Angrynomics by Eric Lonergan and Mark Blyth is a rip-roaring read, and I wish I’d been in the pub with them as they discussed the state of the world and how to set it to rights. Not that I wholly agree with them, although disagreeing would obviously be half the fun. Normally I hate dialogue formats, as they’re usually constructed as a kind of semi-polite Punch and Judy show, presenting polarised views that are never intended to be reconciled. Lonergan and Blyth – it even sounds like a Victorian music hall act – agree on the basics so they riff of each other here in a more positive way.
Their basic thesis is that there are two kinds of anger abroad in the world: moral outrage (good) and tribal anger (bad), both reactions to the way the global economy has affected people since 1989.
Increased inequality is part of the story, genuine economic grievance in the rust belt and its equivalents, and another part is the cynical exploitation of tribalism or identitarianism by some politicians. So Lonergan and Blyth wear their left-of-centre hearts on their sleeves. The dialogues then describe and discuss the economic aspects of the political changes amply described in the now-extensive ‘decline of democracy’ literature – the micro, the macro/monetary, inequality (including, importantly, intergenerational), technological change – concluding with what to do now.

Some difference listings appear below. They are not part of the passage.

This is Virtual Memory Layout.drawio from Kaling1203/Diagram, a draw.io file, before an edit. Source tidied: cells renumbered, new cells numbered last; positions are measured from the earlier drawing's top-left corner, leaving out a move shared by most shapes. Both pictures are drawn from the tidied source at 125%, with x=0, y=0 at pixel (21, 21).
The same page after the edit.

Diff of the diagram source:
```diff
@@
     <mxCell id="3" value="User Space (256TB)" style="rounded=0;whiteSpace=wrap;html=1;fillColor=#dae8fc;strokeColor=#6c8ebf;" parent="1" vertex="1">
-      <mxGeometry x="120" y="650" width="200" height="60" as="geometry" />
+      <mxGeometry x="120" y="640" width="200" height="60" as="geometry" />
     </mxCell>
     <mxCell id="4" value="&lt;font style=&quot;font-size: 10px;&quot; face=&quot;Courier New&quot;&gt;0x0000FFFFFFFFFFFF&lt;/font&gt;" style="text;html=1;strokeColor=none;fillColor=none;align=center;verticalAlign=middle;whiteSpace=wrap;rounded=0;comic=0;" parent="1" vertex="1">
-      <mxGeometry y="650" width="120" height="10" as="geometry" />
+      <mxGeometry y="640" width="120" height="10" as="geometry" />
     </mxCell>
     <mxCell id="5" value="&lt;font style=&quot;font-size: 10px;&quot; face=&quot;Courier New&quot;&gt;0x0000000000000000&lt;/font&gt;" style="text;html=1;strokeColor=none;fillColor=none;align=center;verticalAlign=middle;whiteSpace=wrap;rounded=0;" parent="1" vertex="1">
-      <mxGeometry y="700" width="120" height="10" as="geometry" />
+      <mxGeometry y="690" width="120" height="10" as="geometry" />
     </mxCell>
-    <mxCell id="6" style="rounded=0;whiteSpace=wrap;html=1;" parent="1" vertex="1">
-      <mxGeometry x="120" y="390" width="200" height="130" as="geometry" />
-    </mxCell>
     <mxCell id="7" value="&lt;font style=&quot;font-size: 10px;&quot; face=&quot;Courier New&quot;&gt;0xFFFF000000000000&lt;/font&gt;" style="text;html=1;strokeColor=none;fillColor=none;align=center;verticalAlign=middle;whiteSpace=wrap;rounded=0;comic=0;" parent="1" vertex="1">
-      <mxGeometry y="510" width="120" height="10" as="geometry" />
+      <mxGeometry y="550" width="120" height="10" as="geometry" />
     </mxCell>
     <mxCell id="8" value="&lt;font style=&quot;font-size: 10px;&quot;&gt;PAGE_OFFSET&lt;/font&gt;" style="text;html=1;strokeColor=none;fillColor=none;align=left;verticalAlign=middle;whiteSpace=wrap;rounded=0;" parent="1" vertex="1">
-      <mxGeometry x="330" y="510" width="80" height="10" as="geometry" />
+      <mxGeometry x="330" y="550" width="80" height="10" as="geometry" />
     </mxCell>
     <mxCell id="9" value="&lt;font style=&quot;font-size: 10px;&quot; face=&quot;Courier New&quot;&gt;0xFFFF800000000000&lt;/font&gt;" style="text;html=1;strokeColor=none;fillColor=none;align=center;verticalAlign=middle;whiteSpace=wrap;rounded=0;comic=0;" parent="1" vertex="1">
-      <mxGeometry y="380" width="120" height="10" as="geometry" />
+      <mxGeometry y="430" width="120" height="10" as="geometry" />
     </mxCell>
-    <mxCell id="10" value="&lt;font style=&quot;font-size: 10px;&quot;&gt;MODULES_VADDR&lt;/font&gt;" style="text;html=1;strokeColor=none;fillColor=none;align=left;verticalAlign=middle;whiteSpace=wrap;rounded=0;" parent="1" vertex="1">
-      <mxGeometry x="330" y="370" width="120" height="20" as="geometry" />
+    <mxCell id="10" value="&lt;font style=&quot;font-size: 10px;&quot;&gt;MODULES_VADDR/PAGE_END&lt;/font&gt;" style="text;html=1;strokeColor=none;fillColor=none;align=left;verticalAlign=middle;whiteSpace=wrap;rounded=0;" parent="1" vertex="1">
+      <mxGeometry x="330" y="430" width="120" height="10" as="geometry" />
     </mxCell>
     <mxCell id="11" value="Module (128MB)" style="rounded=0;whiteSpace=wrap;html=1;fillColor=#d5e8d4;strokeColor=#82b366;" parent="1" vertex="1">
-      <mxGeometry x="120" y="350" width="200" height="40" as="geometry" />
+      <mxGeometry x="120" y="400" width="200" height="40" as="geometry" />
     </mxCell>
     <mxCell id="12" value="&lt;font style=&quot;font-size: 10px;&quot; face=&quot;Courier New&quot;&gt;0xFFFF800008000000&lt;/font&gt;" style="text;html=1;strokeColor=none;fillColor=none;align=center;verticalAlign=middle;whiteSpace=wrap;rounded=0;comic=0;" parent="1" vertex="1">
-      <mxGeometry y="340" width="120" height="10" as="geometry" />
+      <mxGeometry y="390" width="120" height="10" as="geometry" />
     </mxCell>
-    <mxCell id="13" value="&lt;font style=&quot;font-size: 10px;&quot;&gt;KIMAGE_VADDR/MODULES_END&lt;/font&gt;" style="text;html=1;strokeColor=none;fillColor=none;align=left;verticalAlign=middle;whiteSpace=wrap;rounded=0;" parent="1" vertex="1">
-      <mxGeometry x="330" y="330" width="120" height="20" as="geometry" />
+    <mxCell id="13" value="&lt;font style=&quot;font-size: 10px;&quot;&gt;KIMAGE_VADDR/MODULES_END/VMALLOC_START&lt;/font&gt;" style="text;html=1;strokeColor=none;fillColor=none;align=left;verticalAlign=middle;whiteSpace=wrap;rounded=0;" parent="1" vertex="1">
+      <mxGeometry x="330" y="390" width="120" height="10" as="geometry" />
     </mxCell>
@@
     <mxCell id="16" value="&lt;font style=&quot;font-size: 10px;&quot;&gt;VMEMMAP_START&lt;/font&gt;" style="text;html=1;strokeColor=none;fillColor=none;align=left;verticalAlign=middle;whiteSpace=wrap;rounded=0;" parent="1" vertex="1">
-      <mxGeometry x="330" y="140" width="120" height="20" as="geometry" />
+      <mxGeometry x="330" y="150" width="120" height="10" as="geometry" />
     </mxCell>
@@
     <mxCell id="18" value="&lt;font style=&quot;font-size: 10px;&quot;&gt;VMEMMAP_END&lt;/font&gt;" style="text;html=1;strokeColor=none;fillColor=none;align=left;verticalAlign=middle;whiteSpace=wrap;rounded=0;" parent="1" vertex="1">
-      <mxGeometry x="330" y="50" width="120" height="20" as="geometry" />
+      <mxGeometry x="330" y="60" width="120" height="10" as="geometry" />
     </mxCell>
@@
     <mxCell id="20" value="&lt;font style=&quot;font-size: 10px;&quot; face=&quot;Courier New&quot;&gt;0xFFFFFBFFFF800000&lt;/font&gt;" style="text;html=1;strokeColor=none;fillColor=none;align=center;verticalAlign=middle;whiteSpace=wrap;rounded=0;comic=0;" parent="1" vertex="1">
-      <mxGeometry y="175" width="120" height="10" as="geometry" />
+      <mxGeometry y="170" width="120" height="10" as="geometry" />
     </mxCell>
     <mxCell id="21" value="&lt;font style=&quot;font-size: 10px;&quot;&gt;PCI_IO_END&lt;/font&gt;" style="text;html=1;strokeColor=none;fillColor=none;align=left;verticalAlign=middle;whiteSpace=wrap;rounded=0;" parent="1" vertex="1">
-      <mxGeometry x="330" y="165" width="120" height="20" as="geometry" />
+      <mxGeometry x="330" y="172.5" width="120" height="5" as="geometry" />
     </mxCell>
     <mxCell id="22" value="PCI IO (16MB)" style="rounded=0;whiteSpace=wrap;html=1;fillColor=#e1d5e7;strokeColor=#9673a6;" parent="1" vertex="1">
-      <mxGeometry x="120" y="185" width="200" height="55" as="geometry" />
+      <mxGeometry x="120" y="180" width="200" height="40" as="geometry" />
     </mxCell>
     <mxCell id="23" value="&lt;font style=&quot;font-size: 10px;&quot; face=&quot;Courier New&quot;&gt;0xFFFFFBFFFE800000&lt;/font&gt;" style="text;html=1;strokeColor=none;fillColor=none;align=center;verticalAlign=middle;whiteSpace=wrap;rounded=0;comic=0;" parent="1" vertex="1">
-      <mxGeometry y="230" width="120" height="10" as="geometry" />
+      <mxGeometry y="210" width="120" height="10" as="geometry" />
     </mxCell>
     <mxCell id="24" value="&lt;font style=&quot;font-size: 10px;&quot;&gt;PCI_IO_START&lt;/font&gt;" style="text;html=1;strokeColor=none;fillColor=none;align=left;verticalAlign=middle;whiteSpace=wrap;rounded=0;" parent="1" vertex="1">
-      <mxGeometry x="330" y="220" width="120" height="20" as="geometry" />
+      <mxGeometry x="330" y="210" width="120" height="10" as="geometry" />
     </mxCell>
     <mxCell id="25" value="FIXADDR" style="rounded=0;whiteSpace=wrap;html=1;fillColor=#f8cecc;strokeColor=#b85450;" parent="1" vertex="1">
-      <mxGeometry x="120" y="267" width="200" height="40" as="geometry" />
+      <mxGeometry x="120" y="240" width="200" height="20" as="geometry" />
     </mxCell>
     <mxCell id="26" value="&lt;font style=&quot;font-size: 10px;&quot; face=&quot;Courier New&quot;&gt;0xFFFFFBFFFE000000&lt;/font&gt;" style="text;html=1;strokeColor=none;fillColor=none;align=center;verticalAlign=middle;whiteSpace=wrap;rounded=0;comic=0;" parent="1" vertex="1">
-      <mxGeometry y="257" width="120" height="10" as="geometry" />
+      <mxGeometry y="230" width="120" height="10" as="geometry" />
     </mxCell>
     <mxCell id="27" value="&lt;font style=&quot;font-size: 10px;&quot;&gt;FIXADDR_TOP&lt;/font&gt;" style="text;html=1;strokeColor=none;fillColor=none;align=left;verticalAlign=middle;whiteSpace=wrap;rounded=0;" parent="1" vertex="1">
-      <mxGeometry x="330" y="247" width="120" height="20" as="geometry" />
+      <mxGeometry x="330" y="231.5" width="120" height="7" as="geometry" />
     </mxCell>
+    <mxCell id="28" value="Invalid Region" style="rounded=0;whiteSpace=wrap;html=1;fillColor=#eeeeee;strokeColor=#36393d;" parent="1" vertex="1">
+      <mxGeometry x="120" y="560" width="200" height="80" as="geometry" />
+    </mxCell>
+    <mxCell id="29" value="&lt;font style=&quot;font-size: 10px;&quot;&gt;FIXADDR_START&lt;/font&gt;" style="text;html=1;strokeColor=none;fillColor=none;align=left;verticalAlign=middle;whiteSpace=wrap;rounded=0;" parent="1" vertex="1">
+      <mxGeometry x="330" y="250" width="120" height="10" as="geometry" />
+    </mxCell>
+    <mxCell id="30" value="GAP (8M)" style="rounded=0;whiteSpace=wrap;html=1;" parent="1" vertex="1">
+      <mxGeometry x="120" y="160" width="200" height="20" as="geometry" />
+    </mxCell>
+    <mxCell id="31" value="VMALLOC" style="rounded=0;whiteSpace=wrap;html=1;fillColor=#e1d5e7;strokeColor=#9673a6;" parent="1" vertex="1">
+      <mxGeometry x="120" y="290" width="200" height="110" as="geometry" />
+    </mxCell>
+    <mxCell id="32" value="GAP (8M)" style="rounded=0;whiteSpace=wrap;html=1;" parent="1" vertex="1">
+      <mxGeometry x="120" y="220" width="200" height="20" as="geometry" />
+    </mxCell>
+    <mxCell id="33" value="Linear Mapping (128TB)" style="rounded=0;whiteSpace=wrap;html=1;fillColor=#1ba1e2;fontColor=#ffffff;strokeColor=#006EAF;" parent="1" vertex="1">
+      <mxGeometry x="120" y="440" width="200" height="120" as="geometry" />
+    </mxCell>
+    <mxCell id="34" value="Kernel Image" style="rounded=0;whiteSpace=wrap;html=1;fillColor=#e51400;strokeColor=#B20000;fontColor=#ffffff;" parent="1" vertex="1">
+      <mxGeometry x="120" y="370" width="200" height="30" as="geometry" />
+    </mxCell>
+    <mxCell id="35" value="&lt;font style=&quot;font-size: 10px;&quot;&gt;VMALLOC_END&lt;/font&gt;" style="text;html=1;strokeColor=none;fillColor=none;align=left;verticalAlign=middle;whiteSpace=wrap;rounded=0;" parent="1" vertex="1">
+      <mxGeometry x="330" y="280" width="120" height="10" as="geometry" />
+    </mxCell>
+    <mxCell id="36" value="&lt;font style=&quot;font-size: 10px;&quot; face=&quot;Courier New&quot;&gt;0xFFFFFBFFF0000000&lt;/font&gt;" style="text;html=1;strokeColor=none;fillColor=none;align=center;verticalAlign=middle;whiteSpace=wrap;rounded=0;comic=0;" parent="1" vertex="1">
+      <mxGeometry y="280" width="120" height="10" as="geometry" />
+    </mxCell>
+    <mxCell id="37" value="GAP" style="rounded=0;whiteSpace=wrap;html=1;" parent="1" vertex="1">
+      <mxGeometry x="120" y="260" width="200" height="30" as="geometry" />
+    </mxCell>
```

One huge gap evident right at the start is a passing parenthesis that the expression of anger is a largely male phenomenon. The book never picks this up; there is surely an important gender aspect to the way work has changed.
I disagree with dating the anger phenomenon to the collapse of communism in 1989, which removed a coherent (albeit flawed) ideology to oppose neoliberalism. Surely the hinge was the crisis of the 1970s, Thatcher and Reagan, and the early 1980s recession. That was the start of de-industrialisation, and the scarring of people’s economic prospects for the rest of their lives, and their children’s. These sea changes take time and there is never a single moment. As the book notes, too little has been reformed since 2008/9, but my view is that looking back with the hindsight of 2030, the combination of the Financial Crisis and the Covid depression will prove to be another hinge. (The book pre-dates the pandemic.)
As for the proposals, I think they get the role of competition all wrong, blaming excessive competition in tech and telecoms – whaaaaat??? – for the race to the bottom in employment practices. Amazon reports low profits because it reinvests so much revenue in continuing world domination, not because it has scrappy margins due to competitors snapping at its heels. I understand little about current monetary and alternative proposals, but as a diehard microeconomist find it hard to understand how administered negative prices in a market dominated by the state (ie central bank) can function well. Regulate the financial sector firmly – a big yes. The book has an interesting idea about government auctions of collective data rights – like spectrum auctions – which answers my profound objection to the proposal ‘create property rights in personal data and sell them’, namely that the value in data is collective, is due to aggregation.
Anyway, my copy has a combination of big ticks and scrawls of ‘nonsense!’ in the margins. A very satisfying read.